Chlorine inhalation: the big picture.
BACKGROUND: Causes of acute chlorine exposures from community pool accidents have many reported etiologies. This case series involves 13 children exposed to high levels of chlorine at two community pools after an unusual mishap in the chlorination maintenance procedure.
CASE REPORT: During maintenance, the water feeding lines to pools are normally turned off, the chemicals replaced, the water turned back on, and the chemicals then reinjected into the line. In two separate disasters in the summer of 1996, the feeding lines were not reprimed with water before the reactants, sodium hypochlorite and muriatic acid, were injected. This caused an unusually high volume of concentrated chlorinated water to be released when refed to the pool.
RESULTS: All patients were treated with beta agonists and humidified oxygen, and five were admitted. None received bicarbonate inhalation. An extensive literature review of chlorine inhalation injuries indicates considerable variance in opinions of the pathophysiology, clinical presentation and treatment modalities, especially steroids and bicarbonate inhalation.

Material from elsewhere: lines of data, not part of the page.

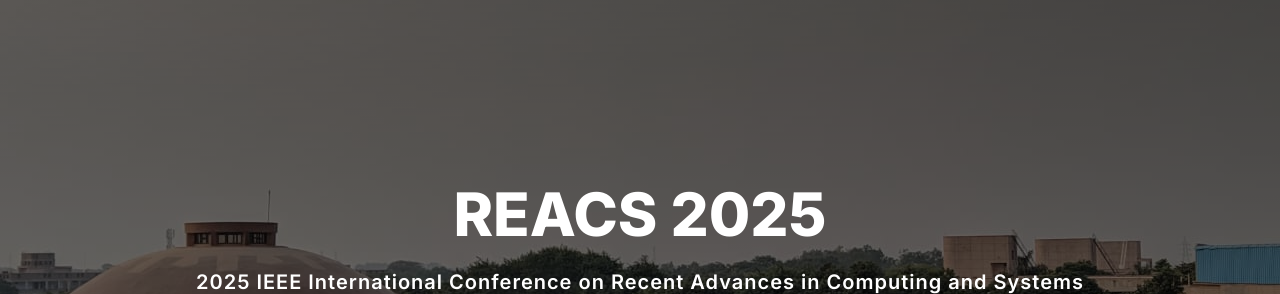
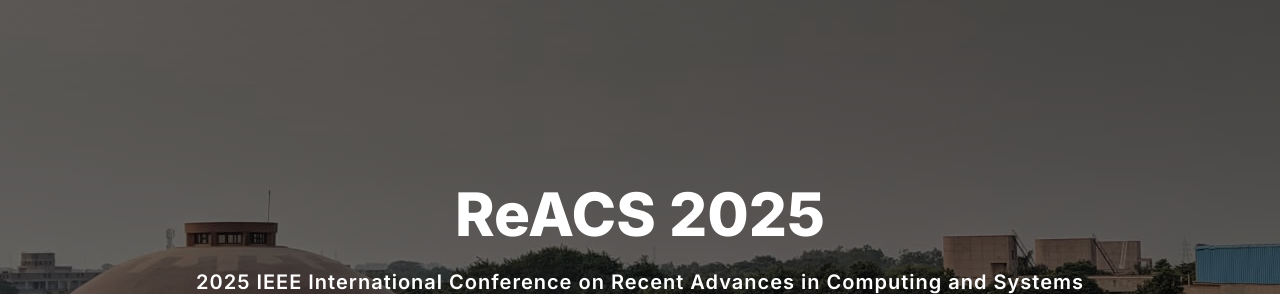
Before and after one commit to dewani12/ReACS_2025, a React (Vite) app in the folder frontend/: page / in a window 1280 px wide. Shown: the top 294 px of the page. Built offline with nearby package versions, Linux system fonts and the light colour scheme.

Commit message:
fix: correct capitalization of "ReACS 2025" in title and hero section

```diff
--- a/frontend/index.html
+++ b/frontend/index.html
@@ -4,7 +4,7 @@
     <meta charset="UTF-8" />
     <link rel="icon" type="image/svg+xml" href="" />
     <meta name="viewport" content="width=device-width, initial-scale=1.0" />
-    <title>REACS 2025</title>
+    <title>ReACS 2025</title>
   </head>
   <body>
     <div id="root"></div>
--- a/frontend/src/components/HeroSection.jsx
+++ b/frontend/src/components/HeroSection.jsx
@@ -61,7 +61,7 @@
         {/* Hero Content */}
         <div className="relative max-w-7xl text-justify mx-auto px-4 py-28 sm:py-30 md:py-46 sm:px-6 lg:px-4">
           <h1 className="text-3xl md:text-4xl font-extrabold tracking-normal text-white sm:text-3xl lg:text-6xl text-center">
-            REACS 2025
+            ReACS 2025
           </h1>
           <p className="mt-6 text-md tracking-wider md:text-xl text-white text-center max-w-4xl mx-auto font-semibold">
             2025 IEEE International Conference on Recent Advances in Computing and Systems
--- a/frontend/src/components/MainSection.jsx
+++ b/frontend/src/components/MainSection.jsx
@@ -1,7 +1,5 @@
 import { Timeline } from "."
 import TimeLine from "./Timeline"
-import ieee from "../assets/ieee.png"
-import iiitm from "../assets/iiitm.png"
 
 function MainSection() {
     const RegularTracks = [
```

CONCLUSION: In community pools, failure to reprime feeding lines with water after replacing and injecting chlorinating reactants may result in severe and large-scale chlorine exposures. Beta agonist administration and humidified oxygen remains the mainstay of treatment; steroid therapy and bicarbonate inhalation are still inadequately supported.

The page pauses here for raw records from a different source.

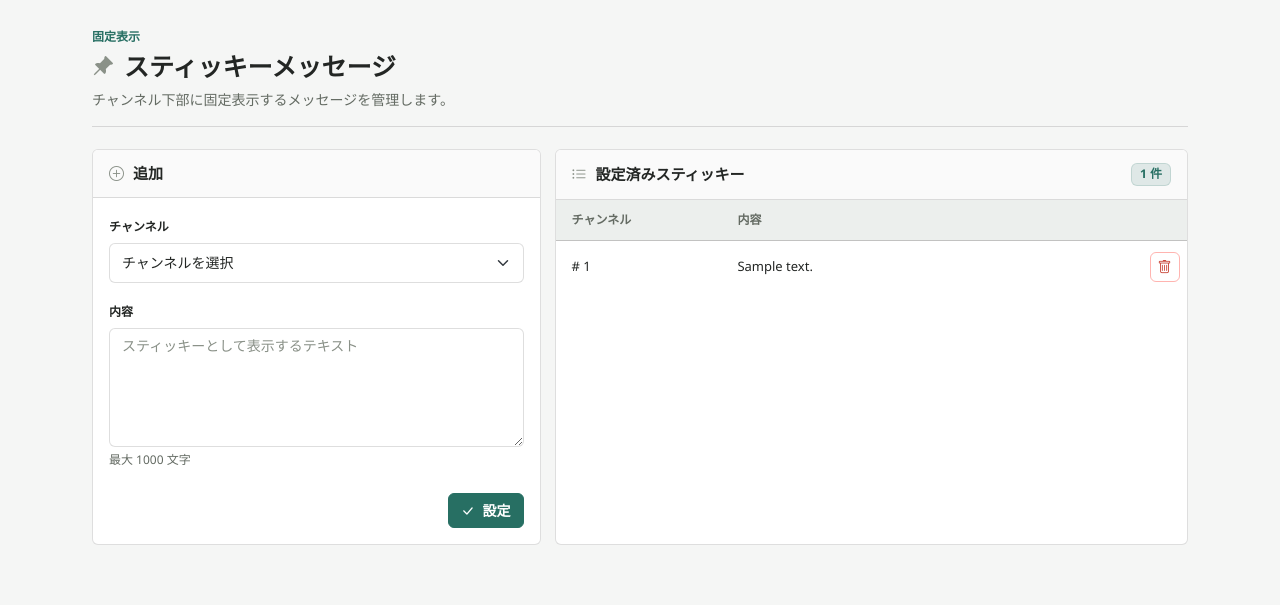
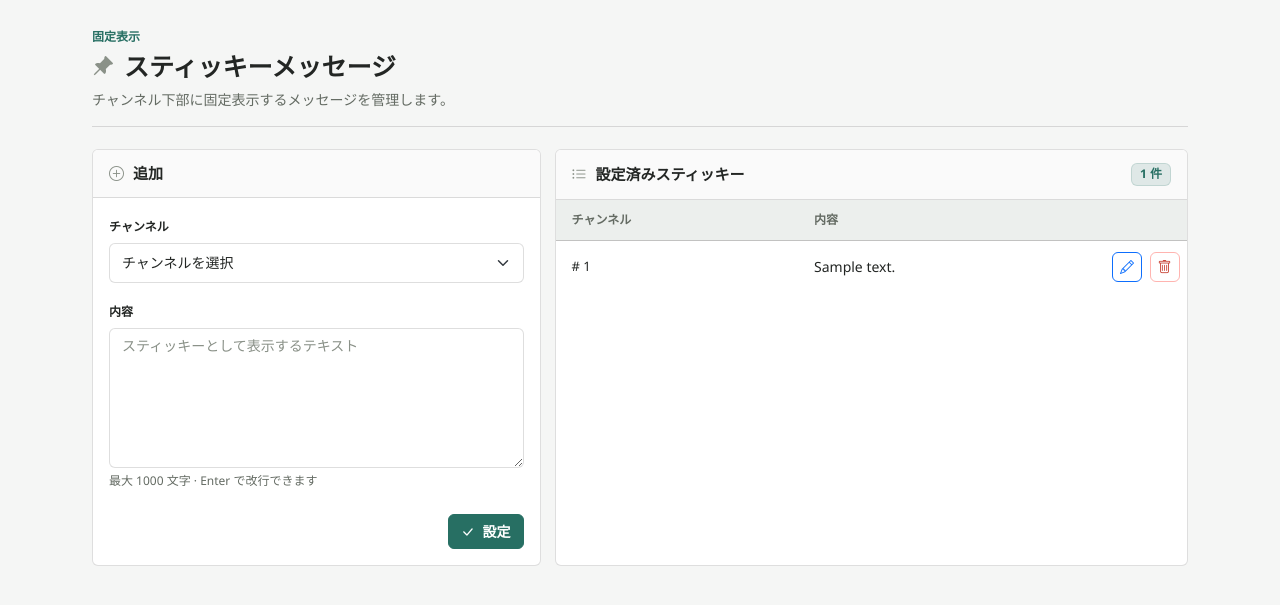
Before and after one commit to sukun-inu/SYCS-Voldemort, a Flask app: template webapp_admin/templates/settings/sticky.html in a window 1280 px wide. Shown: the part 56-661 px from the top of the page. Run offline with Flask 3, Linux system fonts and the light colour scheme; the template is opened without the code that fills it: most values are stand-ins (such as "Sample title", 1, 10 or a date in 2020); some libraries are stand-ins or nearby versions.

Commit message:
feat: ニュースフィードの更新機能を追加し、設定を編集できるようにした

```diff
--- a/webapp_admin/security.py
+++ b/webapp_admin/security.py
@@ -28,7 +28,8 @@ def guild_required(f):
 def sanitize(s: str, max_len: int = MAX_STR_LEN) -> str:
     if not isinstance(s, str):
         return ""
-    return s.replace("\x00", "")[:max_len]
+    s = s.replace("\x00", "").replace("\r\n", "\n").replace("\r", "\n")
+    return s[:max_len]
 
 
 def validate_channel_id(value) -> int:
--- a/webapp_admin/templates/settings/sticky.html
+++ b/webapp_admin/templates/settings/sticky.html
@@ -11,14 +11,14 @@
 </div>
 
 <div class="settings-grid">
-  <section class="section-card span-5">
+  <section class="section-card span-5" id="sticky-form-card">
     <div class="section-card-header">
-      <h2 class="section-card-title"><i class="bi bi-plus-circle"></i>追加</h2>
+      <h2 class="section-card-title" id="sticky-form-title"><i class="bi bi-plus-circle"></i>追加</h2>
     </div>
     <div class="section-card-body">
-      <form method="post">
+      <form method="post" id="sticky-form">
         <input type="hidden" name="csrf_token" value="{{ csrf_token() }}">
-        <input type="hidden" name="action" value="add">
+        <input type="hidden" name="action" value="set">
         <div class="mb-3">
           <label class="form-label" for="sticky_channel_id">チャンネル</label>
           <select id="sticky_channel_id" name="channel_id" class="form-select" required>
@@ -30,12 +30,17 @@
         </div>
         <div class="mb-4">
           <label class="form-label" for="sticky_content">内容</label>
-          <textarea id="sticky_content" name="content" class="form-control" rows="5" maxlength="1000"
+          <textarea id="sticky_content" name="content" class="form-control" rows="6" maxlength="1000"
                     placeholder="スティッキーとして表示するテキスト" required></textarea>
-          <div class="form-text">最大 1000 文字</div>
+          <div class="form-text">最大 1000 文字 · Enter で改行できます</div>
         </div>
-        <div class="form-actions">
-          <button class="btn btn-accent"><i class="bi bi-check-lg me-2"></i>設定</button>
+        <div class="form-actions d-flex gap-2">
+          <button class="btn btn-accent" id="sticky-submit">
+            <i class="bi bi-check-lg me-2"></i>設定
+          </button>
+          <button type="button" class="btn btn-outline-secondary d-none" id="sticky-cancel" onclick="cancelStickyEdit()">
+            <i class="bi bi-x-lg me-2"></i>キャンセル
+          </button>
         </div>
       </form>
     </div>
@@ -60,8 +65,19 @@
           {% for ch_id, entry in stickies.items() %}
           <tr>
             <td class="text-nowrap"># {{ ch_map.get(ch_id, ch_id) }}</td>
-            <td class="table-cell-truncate">{{ entry.get('content', '') }}</td>
+            <td>
+              <span class="sticky-preview">{{ entry.get('content', '') }}</span>
+              {% if entry.get('pending') %}
+              <br><span class="badge-soft warning small">{{ entry.get('pending') }}待ち</span>
+              {% endif %}
+            </td>
             <td class="table-actions">
+              <button class="btn btn-sm btn-outline-primary me-1" title="編集"
+                      data-ch="{{ ch_id }}"
+                      data-content='{{ entry.get("content", "") | tojson }}'
+                      onclick="editSticky(this)">
+                <i class="bi bi-pencil"></i>
+              </button>
               <form method="post" class="d-inline confirm-form" data-msg="このスティッキーを解除しますか？">
                 <input type="hidden" name="csrf_token" value="{{ csrf_token() }}">
                 <input type="hidden" name="action" value="remove">
@@ -87,4 +103,37 @@
   </section>
 </div>
 
+<style>
+.sticky-preview {
+  display: block;
+  white-space: pre-wrap;
+  word-break: break-word;
+  max-height: 4.5em;
+  overflow: hidden;
+  font-size: .875rem;
+}
+</style>
+
+<script>
+function editSticky(btn) {
+  const chId   = btn.dataset.ch;
+  const content = JSON.parse(btn.dataset.content);
+
+  document.getElementById('sticky_channel_id').value = chId;
+  document.getElementById('sticky_content').value    = content;
+  document.getElementById('sticky-form-title').innerHTML = '<i class="bi bi-pencil"></i>編集';
+  document.getElementById('sticky-submit').innerHTML  = '<i class="bi bi-check-lg me-2"></i>更新';
+  document.getElementById('sticky-cancel').classList.remove('d-none');
+  document.getElementById('sticky-form-card').scrollIntoView({ behavior: 'smooth' });
+}
+
+function cancelStickyEdit() {
+  document.getElementById('sticky_channel_id').value = '';
+  document.getElementById('sticky_content').value    = '';
+  document.getElementById('sticky-form-title').innerHTML = '<i class="bi bi-plus-circle"></i>追加';
+  document.getElementById('sticky-submit').innerHTML  = '<i class="bi bi-check-lg me-2"></i>設定';
+  document.getElementById('sticky-cancel').classList.add('d-none');
+}
+</script>
+
 {% endblock %}
```
Also changed, not shown: services/settings_store.py (+10 -0 lines), services/sticky_service.py (+7 -9 lines), webapp_admin/templates/settings/news_feeds.html (+45 -6 lines), webapp_admin/views/settings_views.py (+13 -1 lines).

Published In/Presented At
Sexton, J. D., & Pronchik, D. J. (1998). Chlorine inhalation: the big picture. Journal of toxicology. Clinical toxicology, 36(1-2), 87–93. https://doi.org/10.3109/15563659809162593
Medicine and Health Sciences
Department of Emergency Medicine